Change detection data
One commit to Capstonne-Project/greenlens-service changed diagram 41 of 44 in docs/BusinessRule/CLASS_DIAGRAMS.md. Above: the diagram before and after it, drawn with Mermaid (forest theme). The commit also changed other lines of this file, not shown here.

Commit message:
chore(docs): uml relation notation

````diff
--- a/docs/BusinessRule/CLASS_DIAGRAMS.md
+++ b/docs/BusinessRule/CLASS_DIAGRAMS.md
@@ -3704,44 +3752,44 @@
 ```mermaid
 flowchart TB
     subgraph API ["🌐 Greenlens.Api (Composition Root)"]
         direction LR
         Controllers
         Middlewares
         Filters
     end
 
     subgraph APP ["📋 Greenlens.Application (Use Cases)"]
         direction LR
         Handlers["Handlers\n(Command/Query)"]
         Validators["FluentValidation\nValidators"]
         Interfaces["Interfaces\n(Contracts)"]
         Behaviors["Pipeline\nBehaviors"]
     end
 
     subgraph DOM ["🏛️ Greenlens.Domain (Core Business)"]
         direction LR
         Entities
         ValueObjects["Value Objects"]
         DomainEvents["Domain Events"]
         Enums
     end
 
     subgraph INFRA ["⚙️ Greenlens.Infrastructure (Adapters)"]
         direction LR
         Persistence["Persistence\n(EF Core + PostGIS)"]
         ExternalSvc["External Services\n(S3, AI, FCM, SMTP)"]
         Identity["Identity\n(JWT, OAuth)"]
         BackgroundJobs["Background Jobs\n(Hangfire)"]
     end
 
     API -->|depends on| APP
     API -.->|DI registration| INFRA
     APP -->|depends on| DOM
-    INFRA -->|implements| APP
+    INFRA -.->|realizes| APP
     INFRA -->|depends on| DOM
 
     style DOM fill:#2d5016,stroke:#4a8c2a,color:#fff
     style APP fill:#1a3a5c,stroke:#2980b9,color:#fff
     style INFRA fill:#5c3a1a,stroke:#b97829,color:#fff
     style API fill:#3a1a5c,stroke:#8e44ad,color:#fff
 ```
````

• _WHAT IS NEEDED_
Give the data again in full, exactly.

• _ANSWER FOR THIS EXERCISE_
One commit to Capstonne-Project/greenlens-service changed diagram 41 of 44 in docs/BusinessRule/CLASS_DIAGRAMS.md. Above: the diagram before and after it, drawn with Mermaid (forest theme). The commit also changed other lines of this file, not shown here.

Commit message:
chore(docs): uml relation notation

````diff
--- a/docs/BusinessRule/CLASS_DIAGRAMS.md
+++ b/docs/BusinessRule/CLASS_DIAGRAMS.md
@@ -3704,44 +3752,44 @@
 ```mermaid
 flowchart TB
     subgraph API ["🌐 Greenlens.Api (Composition Root)"]
         direction LR
         Controllers
         Middlewares
         Filters
     end
 
     subgraph APP ["📋 Greenlens.Application (Use Cases)"]
         direction LR
         Handlers["Handlers\n(Command/Query)"]
         Validators["FluentValidation\nValidators"]
         Interfaces["Interfaces\n(Contracts)"]
         Behaviors["Pipeline\nBehaviors"]
     end
 
     subgraph DOM ["🏛️ Greenlens.Domain (Core Business)"]
         direction LR
         Entities
         ValueObjects["Value Objects"]
         DomainEvents["Domain Events"]
         Enums
     end
 
     subgraph INFRA ["⚙️ Greenlens.Infrastructure (Adapters)"]
         direction LR
         Persistence["Persistence\n(EF Core + PostGIS)"]
         ExternalSvc["External Services\n(S3, AI, FCM, SMTP)"]
         Identity["Identity\n(JWT, OAuth)"]
         BackgroundJobs["Background Jobs\n(Hangfire)"]
     end
 
     API -->|depends on| APP
     API -.->|DI registration| INFRA
     APP -->|depends on| DOM
-    INFRA -->|implements| APP
+    INFRA -.->|realizes| APP
     INFRA -->|depends on| DOM
 
     style DOM fill:#2d5016,stroke:#4a8c2a,color:#fff
     style APP fill:#1a3a5c,stroke:#2980b9,color:#fff
     style INFRA fill:#5c3a1a,stroke:#b97829,color:#fff
     style API fill:#3a1a5c,stroke:#8e44ad,color:#fff
 ```
````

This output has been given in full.